For various reasons discussed in the report, the estimated budgetary effects of repealing the ACA by enacting H.R. 6079 are close to, but not equivalent to, an estimate of the budgetary effects of the ACA with the signs reversed.
Assuming that H.R. 6079 is enacted near the beginning of fiscal year 2013, CBO and JCT estimate that, on balance, the direct spending and revenue effects of enacting that legislation would cause a net increase in federal budget deficits of $109 billion over the 2013–2022 period.

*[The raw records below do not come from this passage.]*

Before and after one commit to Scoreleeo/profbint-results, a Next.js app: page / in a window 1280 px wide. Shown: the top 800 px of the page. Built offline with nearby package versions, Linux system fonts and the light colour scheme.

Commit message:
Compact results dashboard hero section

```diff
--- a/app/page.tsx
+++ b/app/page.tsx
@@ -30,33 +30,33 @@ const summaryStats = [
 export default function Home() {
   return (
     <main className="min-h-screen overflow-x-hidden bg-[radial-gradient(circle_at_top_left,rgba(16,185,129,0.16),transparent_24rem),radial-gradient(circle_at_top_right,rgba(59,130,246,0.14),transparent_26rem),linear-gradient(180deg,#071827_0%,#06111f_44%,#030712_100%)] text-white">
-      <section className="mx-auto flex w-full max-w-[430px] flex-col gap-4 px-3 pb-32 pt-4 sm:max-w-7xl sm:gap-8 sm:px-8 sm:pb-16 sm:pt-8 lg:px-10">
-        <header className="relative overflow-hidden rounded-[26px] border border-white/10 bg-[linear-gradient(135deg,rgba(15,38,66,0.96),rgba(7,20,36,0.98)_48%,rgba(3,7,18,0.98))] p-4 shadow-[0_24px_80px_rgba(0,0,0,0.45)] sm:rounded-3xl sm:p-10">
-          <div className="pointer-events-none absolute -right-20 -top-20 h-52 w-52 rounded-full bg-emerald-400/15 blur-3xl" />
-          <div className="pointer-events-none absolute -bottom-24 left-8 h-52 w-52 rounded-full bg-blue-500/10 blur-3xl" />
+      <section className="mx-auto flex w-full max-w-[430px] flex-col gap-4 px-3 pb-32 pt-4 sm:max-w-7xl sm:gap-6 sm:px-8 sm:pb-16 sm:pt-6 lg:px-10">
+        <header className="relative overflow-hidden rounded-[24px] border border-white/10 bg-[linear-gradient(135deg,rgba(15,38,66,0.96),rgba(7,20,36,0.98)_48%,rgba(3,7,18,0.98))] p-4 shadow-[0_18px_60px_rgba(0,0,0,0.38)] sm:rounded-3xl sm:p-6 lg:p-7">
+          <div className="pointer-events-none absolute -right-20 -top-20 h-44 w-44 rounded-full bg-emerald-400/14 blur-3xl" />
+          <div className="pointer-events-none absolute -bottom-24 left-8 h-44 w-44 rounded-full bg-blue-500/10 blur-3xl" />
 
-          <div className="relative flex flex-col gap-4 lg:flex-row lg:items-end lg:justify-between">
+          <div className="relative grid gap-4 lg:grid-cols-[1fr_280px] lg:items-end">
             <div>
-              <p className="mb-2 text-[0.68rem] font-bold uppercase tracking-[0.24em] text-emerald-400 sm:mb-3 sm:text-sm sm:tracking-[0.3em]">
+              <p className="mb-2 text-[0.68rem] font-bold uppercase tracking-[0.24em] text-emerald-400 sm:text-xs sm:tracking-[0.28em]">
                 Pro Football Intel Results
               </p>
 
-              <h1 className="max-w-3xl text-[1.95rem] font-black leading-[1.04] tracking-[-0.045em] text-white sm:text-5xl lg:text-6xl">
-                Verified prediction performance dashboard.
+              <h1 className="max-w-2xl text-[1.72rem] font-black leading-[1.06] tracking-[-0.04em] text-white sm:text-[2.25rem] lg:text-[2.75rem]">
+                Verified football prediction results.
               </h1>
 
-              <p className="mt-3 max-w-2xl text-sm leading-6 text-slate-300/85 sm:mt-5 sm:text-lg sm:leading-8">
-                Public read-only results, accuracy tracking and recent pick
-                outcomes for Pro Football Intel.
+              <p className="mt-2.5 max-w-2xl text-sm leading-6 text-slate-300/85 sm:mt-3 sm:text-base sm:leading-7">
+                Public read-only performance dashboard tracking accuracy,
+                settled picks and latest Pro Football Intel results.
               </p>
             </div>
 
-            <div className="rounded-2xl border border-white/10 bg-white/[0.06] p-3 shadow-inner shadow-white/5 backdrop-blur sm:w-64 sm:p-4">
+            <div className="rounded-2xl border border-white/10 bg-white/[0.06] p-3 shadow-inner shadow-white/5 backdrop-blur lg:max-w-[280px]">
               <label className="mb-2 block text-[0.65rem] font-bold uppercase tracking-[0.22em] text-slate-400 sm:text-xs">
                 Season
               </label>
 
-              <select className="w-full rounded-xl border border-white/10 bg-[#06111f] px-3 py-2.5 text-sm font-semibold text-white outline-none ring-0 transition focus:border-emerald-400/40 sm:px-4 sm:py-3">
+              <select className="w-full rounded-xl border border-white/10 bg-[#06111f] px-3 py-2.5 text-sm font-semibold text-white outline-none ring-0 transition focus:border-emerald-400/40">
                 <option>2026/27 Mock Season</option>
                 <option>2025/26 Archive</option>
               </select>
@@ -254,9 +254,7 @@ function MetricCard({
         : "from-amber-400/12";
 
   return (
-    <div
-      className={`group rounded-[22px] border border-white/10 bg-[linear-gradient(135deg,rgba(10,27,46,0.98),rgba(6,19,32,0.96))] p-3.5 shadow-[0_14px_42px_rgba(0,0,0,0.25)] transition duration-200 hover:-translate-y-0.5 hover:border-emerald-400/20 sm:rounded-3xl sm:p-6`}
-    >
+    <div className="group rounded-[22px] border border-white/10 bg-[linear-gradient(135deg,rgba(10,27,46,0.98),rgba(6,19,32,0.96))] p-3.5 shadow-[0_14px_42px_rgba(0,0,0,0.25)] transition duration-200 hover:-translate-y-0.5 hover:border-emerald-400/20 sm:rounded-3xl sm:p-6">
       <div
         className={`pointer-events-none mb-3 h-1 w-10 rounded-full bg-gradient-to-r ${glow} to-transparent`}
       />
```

Specifically, we estimate that H.R. 6079 would reduce direct spending by $890 billion and reduce revenues by $1 trillion between 2013 and 2022, thus adding $109 billion to federal budget deficits over that period.
Deficits would be increased under H.R. 6079 because the net savings from eliminating the insurance coverage provisions would be more than offset by the combination of other spending increases and revenue reductions:
In addition to those effects on direct spending and revenues, by CBO’s estimates, repeal of the ACA would reduce the need for appropriations to the Internal Revenue Service by between $5 billion and $10 billion over 10 years. Repealing the ACA would also reduce the need for appropriations to the Department of Health and Human Services by between $5 billion and $10 billion over 10 years, CBO estimates. Such savings might be reflected in reductions in total discretionary spending, or they might free up room for additional spending for other purposes under the caps on discretionary appropriations that were established by the Budget Control Act of 2011. H.R. 6079 would also repeal a number of authorizations for appropriations, which, if left in place, might or might not result in additional appropriations.
Projections of the budgetary impact of H.R. 6079 are quite uncertain because they are based, in large part, on projections of the effects of the ACA, which are themselves highly uncertain. Assessing the effects of making broad changes in the nation’s health care and health insurance systems requires estimates of a broad array of technical, behavioral, and economic factors. Separating the incremental effects of the provisions in the ACA that affect spending for ongoing programs and revenue streams becomes more uncertain as the time since enactment grows. The recent Supreme Court decision that essentially made the expansion of the Medicaid program a state option has also increased the uncertainty of the estimates. However, CBO and JCT, in consultation with outside experts, have devoted a great deal of care and effort to the analysis of health care legislation in the past few years, and the agencies have strived to develop estimates that are in the middle of the distribution of possible outcomes.